[Data records]
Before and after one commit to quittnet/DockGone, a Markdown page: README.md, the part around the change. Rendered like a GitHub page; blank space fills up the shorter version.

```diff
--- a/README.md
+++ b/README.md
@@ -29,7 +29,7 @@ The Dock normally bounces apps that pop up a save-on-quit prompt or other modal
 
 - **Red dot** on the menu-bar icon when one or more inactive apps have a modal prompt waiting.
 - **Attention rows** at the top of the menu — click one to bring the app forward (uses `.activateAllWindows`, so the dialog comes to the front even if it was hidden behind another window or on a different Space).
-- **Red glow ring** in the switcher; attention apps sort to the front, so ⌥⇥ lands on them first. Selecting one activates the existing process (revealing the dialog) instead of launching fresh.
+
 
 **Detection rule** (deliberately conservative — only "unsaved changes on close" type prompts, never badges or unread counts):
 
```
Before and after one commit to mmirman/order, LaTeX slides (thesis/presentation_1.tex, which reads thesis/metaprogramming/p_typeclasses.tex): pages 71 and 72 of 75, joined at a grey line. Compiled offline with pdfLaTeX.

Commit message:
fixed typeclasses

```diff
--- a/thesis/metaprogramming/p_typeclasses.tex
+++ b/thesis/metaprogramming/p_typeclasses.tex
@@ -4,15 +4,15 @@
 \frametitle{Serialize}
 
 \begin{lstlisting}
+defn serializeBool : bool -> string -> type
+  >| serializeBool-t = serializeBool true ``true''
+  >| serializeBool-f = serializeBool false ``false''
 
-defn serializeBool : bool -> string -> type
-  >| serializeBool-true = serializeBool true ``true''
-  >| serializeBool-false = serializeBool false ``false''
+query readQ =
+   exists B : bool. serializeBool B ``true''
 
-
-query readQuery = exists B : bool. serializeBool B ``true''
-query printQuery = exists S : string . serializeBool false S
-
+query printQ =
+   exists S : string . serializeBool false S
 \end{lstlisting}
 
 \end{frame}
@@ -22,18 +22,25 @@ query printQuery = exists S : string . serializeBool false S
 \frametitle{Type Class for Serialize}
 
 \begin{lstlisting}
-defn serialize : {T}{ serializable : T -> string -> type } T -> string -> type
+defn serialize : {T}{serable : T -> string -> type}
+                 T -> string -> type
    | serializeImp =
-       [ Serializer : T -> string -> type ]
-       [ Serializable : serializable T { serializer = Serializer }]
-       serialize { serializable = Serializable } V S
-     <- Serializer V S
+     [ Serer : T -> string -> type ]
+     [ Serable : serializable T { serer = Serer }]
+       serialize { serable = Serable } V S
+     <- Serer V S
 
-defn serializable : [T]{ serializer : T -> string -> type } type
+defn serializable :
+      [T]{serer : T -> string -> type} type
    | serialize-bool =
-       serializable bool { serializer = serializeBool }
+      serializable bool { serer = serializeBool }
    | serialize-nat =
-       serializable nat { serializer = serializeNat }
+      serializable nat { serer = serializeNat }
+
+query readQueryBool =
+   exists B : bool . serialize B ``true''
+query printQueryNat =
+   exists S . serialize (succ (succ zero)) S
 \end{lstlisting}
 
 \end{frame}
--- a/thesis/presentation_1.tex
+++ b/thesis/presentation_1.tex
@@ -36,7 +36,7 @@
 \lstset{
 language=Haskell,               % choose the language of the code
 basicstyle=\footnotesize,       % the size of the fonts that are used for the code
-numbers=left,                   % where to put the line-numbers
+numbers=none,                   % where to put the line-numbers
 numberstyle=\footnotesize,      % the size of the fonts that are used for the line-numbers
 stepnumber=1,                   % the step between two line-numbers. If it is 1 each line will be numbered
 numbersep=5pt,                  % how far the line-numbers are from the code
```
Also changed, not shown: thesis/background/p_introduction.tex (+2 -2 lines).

__Activity__:
Which of the lines above contain "defn"? Return them all.

__Written answer__:
+defn serializeBool : bool -> string -> type
-defn serializeBool : bool -> string -> type
-defn serialize : {T}{ serializable : T -> string -> type } T -> string -> type
+defn serialize : {T}{serable : T -> string -> type}
-defn serializable : [T]{ serializer : T -> string -> type } type
+defn serializable :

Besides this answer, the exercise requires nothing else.